The following season Dave again found first team chances limited and so he left before the end of the season and joined Altrincham in March 1968.
Manager Fred Pye said of him ‘a terrific ball player, oozing with skill on the right wing.’ He made his Altrincham debut on the right wing in a 3-0 win away at Wigan Athletic, scoring his first goal on his home debut the following game, a 5-2 win over Runcorn. Dave finished the season by playing in the two legs of the North West Floodlit League final which saw Altrincham defeated 3-2 on aggregate by Macclesfield.
The following season, (68/69), Altrincham joined the newly formed Northern Premier League and Dave played right across the forward line and featured in both the FA Cup games against Wigan Athletic and Crewe Alexandra. Playing well obviously brought its down side as league scouts started to gather and Port Vale finally took the plunge in January 1969 but Carrick never settled and by March he was plying his trade with Stalybridge Celtic.
He then went on to a successful four and a half-season spell at Witton Albion, probably the happiest and most settled period in his career. The fans loved him and he was settled but, unfortunately, a player as talented as Dave was always going to be coveted by Football League sides and his performances for Witton Albion led to Preston North End taking a chance on him in November 1973, a move that didn’t work out with just two substitute appearances, Preston relegated to division 3 and deducted a point because the FA classed Dave as ineligible when he made his debut (his registration having not been endorsed at the time of his signing).
Dave saw out the end of the season at already relegated Rochdale (03/1974), with him scoring twice in a 3-3 draw at Cambridge, the only Rochdale player to score two goals in a game during the season. After a further season at Spotland Dave turned his back on the Football League preferring instead to return to Altrincham for the 1975/76 season. Back at Moss lane, Dave started the season on the bench and throughout the season his appearances were spasmodic but he still showed flashes of genius.

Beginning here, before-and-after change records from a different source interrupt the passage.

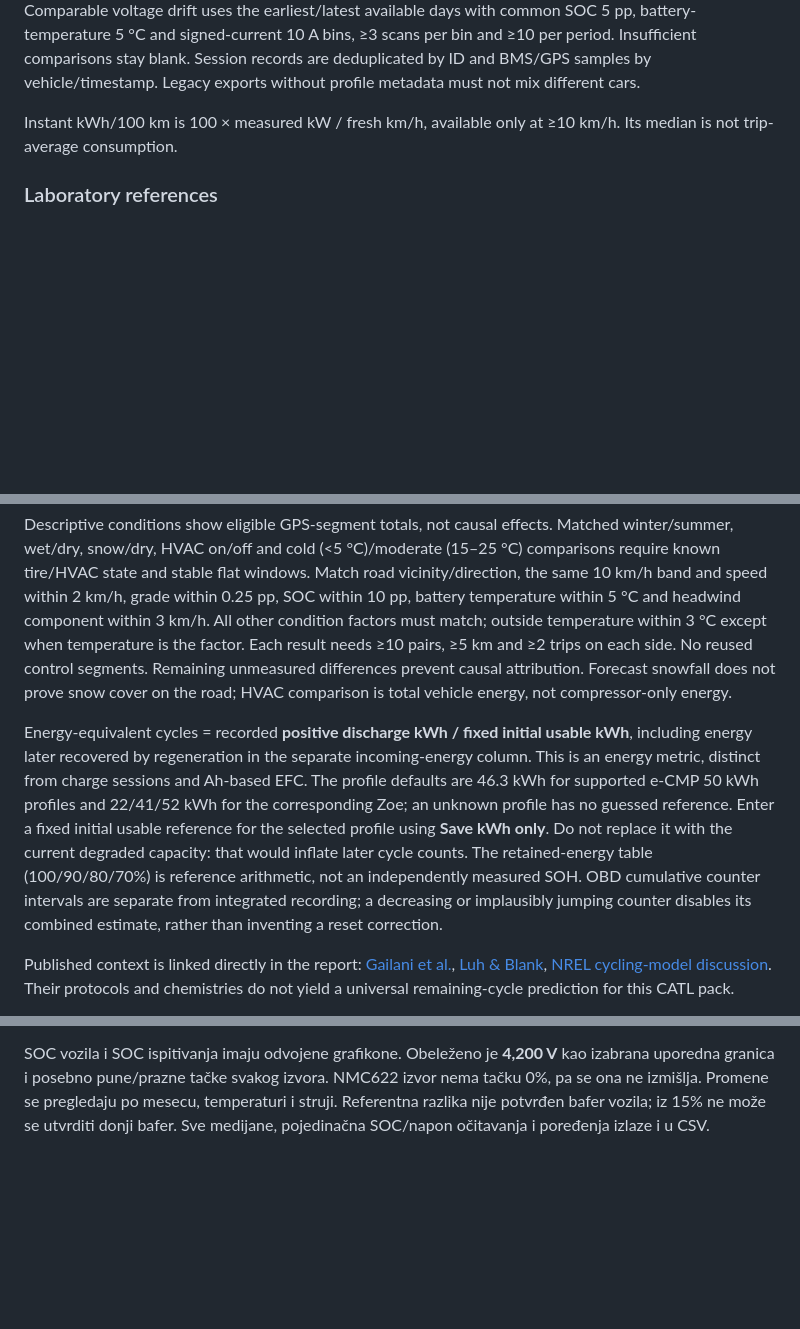
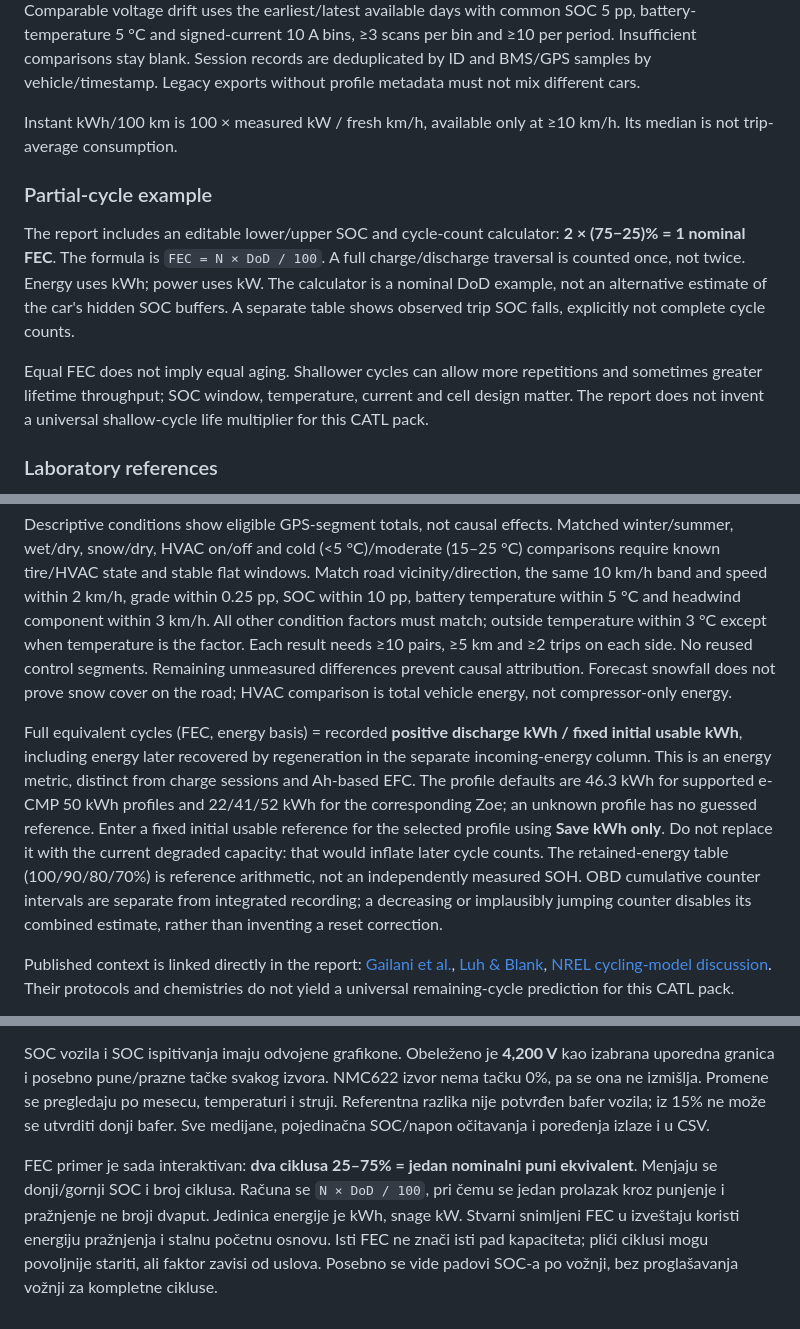
Before and after one commit to milimi-test/ev-battery-lab, a Markdown page: analyzer/README.md, 3 parts joined by grey strips. Rendered like a GitHub page; blank space fills up the shorter version.

Commit message:
Clarify full equivalent cycles and add adjustable depth-of-discharge example

```diff
--- a/analyzer/README.md
+++ b/analyzer/README.md
@@ -37,6 +37,12 @@ Voltage/probe arrays must be fresh within 120 seconds; group SOH within 600 seco
 
 Instant kWh/100 km is 100 × measured kW / fresh km/h, available only at ≥10 km/h. Its median is not trip-average consumption.
 
+### Partial-cycle example
+
+The report includes an editable lower/upper SOC and cycle-count calculator: **2 × (75−25)% = 1 nominal FEC**. The formula is `FEC = N × DoD / 100`. A full charge/discharge traversal is counted once, not twice. Energy uses kWh; power uses kW. The calculator is a nominal DoD example, not an alternative estimate of the car's hidden SOC buffers. A separate table shows observed trip SOC falls, explicitly not complete cycle counts.
+
+Equal FEC does not imply equal aging. Shallower cycles can allow more repetitions and sometimes greater lifetime throughput; SOC window, temperature, current and cell design matter. The report does not invent a universal shallow-cycle life multiplier for this CATL pack.
+
 ### Laboratory references
 
 `references.json` preserves the numeric references already used in the Android app. Interpolation stays within each reference's endpoints; no extrapolation. None is confirmed to be the exact CATL cell in this vehicle.
@@ -74,7 +80,7 @@ Use **Edit / Uredi** next to the optional conditions path in the desktop app. Se
 
 Descriptive conditions show eligible GPS-segment totals, not causal effects. Matched winter/summer, wet/dry, snow/dry, HVAC on/off and cold (<5 °C)/moderate (15–25 °C) comparisons require known tire/HVAC state and stable flat windows. Match road vicinity/direction, the same 10 km/h band and speed within 2 km/h, grade within 0.25 pp, SOC within 10 pp, battery temperature within 5 °C and headwind component within 3 km/h. All other condition factors must match; outside temperature within 3 °C except when temperature is the factor. Each result needs ≥10 pairs, ≥5 km and ≥2 trips on each side. No reused control segments. Remaining unmeasured differences prevent causal attribution. Forecast snowfall does not prove snow cover on the road; HVAC comparison is total vehicle energy, not compressor-only energy.
 
-Energy-equivalent cycles = recorded **positive discharge kWh / fixed initial usable kWh**, including energy later recovered by regeneration in the separate incoming-energy column. This is an energy metric, distinct from charge sessions and Ah-based EFC. The profile defaults are 46.3 kWh for supported e-CMP 50 kWh profiles and 22/41/52 kWh for the corresponding Zoe; an unknown profile has no guessed reference. Enter a fixed initial usable reference for the selected profile using **Save kWh only**. Do not replace it with the current degraded capacity: that would inflate later cycle counts. The retained-energy table (100/90/80/70%) is reference arithmetic, not an independently measured SOH. OBD cumulative counter intervals are separate from integrated recording; a decreasing or implausibly jumping counter disables its combined estimate, rather than inventing a reset correction.
+Full equivalent cycles (FEC, energy basis) = recorded **positive discharge kWh / fixed initial usable kWh**, including energy later recovered by regeneration in the separate incoming-energy column. This is an energy metric, distinct from charge sessions and Ah-based EFC. The profile defaults are 46.3 kWh for supported e-CMP 50 kWh profiles and 22/41/52 kWh for the corresponding Zoe; an unknown profile has no guessed reference. Enter a fixed initial usable reference for the selected profile using **Save kWh only**. Do not replace it with the current degraded capacity: that would inflate later cycle counts. The retained-energy table (100/90/80/70%) is reference arithmetic, not an independently measured SOH. OBD cumulative counter intervals are separate from integrated recording; a decreasing or implausibly jumping counter disables its combined estimate, rather than inventing a reset correction.
 
 Published context is linked directly in the report: [Gailani et al.](https://arxiv.org/abs/2007.01937), [Luh & Blank](https://doi.org/10.1038/s41597-024-03831-x), [NREL cycling-model discussion](https://www.nrel.gov/docs/fy22osti/82648.pdf). Their protocols and chemistries do not yield a universal remaining-cycle prediction for this CATL pack.
 
@@ -121,3 +127,5 @@ Opisne tabele nisu dokaz uticaja jednog faktora. Zimske/letnje gume, kiša/suvo,
 Energetski ekvivalentni ciklusi su pozitivna energija pražnjenja podeljena stalnim početnim upotrebljivim kWh. To nije broj priključivanja punjača ni Ah-EFC. Podrazumevana osnova je 46,3 kWh za odgovarajuće e-CMP profile i 22/41/52 kWh za Zoe. Dugmetom **Samo kWh** možeš uneti drugu poznatu početnu osnovu za konkretan profil; ne unositi opadajući trenutni kapacitet. Zbir ECU brojača se ne prikazuje kao pouzdan ako brojač pada ili nelogično skače. Tabela 100/90/80/70% je račun iz referentnog kapaciteta, ne merenje. Istraživanja su navedena sa uslovima, bez univerzalnog obećanja preostalog veka.
 
 SOC vozila i SOC ispitivanja imaju odvojene grafikone. Obeleženo je **4,200 V** kao izabrana uporedna granica i posebno pune/prazne tačke svakog izvora. NMC622 izvor nema tačku 0%, pa se ona ne izmišlja. Promene se pregledaju po mesecu, temperaturi i struji. Referentna razlika nije potvrđen bafer vozila; iz 15% ne može se utvrditi donji bafer. Sve medijane, pojedinačna SOC/napon očitavanja i poređenja izlaze i u CSV.
+
+FEC primer je sada interaktivan: **dva ciklusa 25–75% = jedan nominalni puni ekvivalent**. Menjaju se donji/gornji SOC i broj ciklusa. Računa se `N × DoD / 100`, pri čemu se jedan prolazak kroz punjenje i pražnjenje ne broji dvaput. Jedinica energije je kWh, snage kW. Stvarni snimljeni FEC u izveštaju koristi energiju pražnjenja i stalnu početnu osnovu. Isti FEC ne znači isti pad kapaciteta; plići ciklusi mogu povoljnije stariti, ali faktor zavisi od uslova. Posebno se vide padovi SOC-a po vožnji, bez proglašavanja vožnji za kompletne cikluse.
```
Also changed, not shown: CHANGELOG.md (+1 -0 lines), README.md (+1 -0 lines), docs/screenshots/analyzer-annual.jpg, docs/screenshots/analyzer-cycles.jpg (added), 4 other files.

Signed by Droylsden in October 1976, having recovered from a fractured skull, an event that showed his popularity when Witton Albion fans took up a collection on his behalf. Transfer listed by Droylsden in March 1977 Dave signed for Middlewich Athletic and finished the season there before spending two seasons at Macclesfield Town, before moving to Oswestry Town in July 1979. His final club was New Mills.
Tragically, Dave was soon after diagnosed with Motor Neurone disease and died on 1st July 1989, aged just 42.

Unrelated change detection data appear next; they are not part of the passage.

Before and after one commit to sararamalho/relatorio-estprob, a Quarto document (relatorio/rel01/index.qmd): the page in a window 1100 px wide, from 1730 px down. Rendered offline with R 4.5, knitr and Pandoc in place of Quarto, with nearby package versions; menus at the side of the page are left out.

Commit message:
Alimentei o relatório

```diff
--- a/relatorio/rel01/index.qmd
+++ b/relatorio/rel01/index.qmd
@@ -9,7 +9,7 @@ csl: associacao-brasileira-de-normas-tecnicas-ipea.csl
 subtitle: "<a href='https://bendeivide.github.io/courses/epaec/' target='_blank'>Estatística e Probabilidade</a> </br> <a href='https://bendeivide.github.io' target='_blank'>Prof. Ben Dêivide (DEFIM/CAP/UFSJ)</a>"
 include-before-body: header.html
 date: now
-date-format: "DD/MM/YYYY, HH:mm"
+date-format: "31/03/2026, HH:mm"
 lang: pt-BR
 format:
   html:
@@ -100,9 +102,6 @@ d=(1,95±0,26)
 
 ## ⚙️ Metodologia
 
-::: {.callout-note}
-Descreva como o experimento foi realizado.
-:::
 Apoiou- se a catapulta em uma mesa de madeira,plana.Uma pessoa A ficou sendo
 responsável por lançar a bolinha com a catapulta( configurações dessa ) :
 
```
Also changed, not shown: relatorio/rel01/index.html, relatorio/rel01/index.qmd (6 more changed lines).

Dave Carrick’s career:
- Evanwood Juniors,
- Wolverhampton Wanderers (12/64)
- Wrexham (01/07/66)
- 1966/67 18+1 apps 3 goals in League, 2 games 1 goal in FA Cup, 1 game in League Cup, 4 games 1 goal in Welsh Cup
- 1967/68 2+3 apps in League, 1 app. in FAC, 1 app. in League Cup, 1 app. in Welsh Cup
- Altrincham (03/68)
- 1967-68, 11 apps 3 goals in League, 2 apps in NWFL
- 1968-69, 15+1 apps 1 goal in League, 2 apps in FA Cup, 3-1 LC, 1 app. in CSC, 5 apps in NWFL
- Port Vale (01/69) 1968-69 14+2 apps 1 goal in League
- Stalybridge Celtic (04/69) 68/69
- Witton Albion (08/69)
- 1969-70 57 apps 20 goals
- 1970-71 63apps 31 goals
- 1971-72 61 apps 29 goals
- 1972-73 52 apps 14 goals. Total 233 games 94 goals
- Preston North End (11/73) 1973/74 0+2 apps
- Rochdale (03/74)
- 1973/74 10-3 L
- 1974/75 16-1L 4-1FAC, 1-0 LC
- Altrincham 1975/76, 10+1 apps 1 goal in League, 0+1 apps in FA Cup, 1 app in FA Trophy, 2 apps in NWFL
- Droylsden (10/76) 76/77
- Middlewich Athletic (03/77) 76/77 and 77/78
- Macclesfield (late 1977/78 to 78/79) 26+1 apps 4 goals in League, 1+1 app in cup
- Oswestry (07/79) 79/80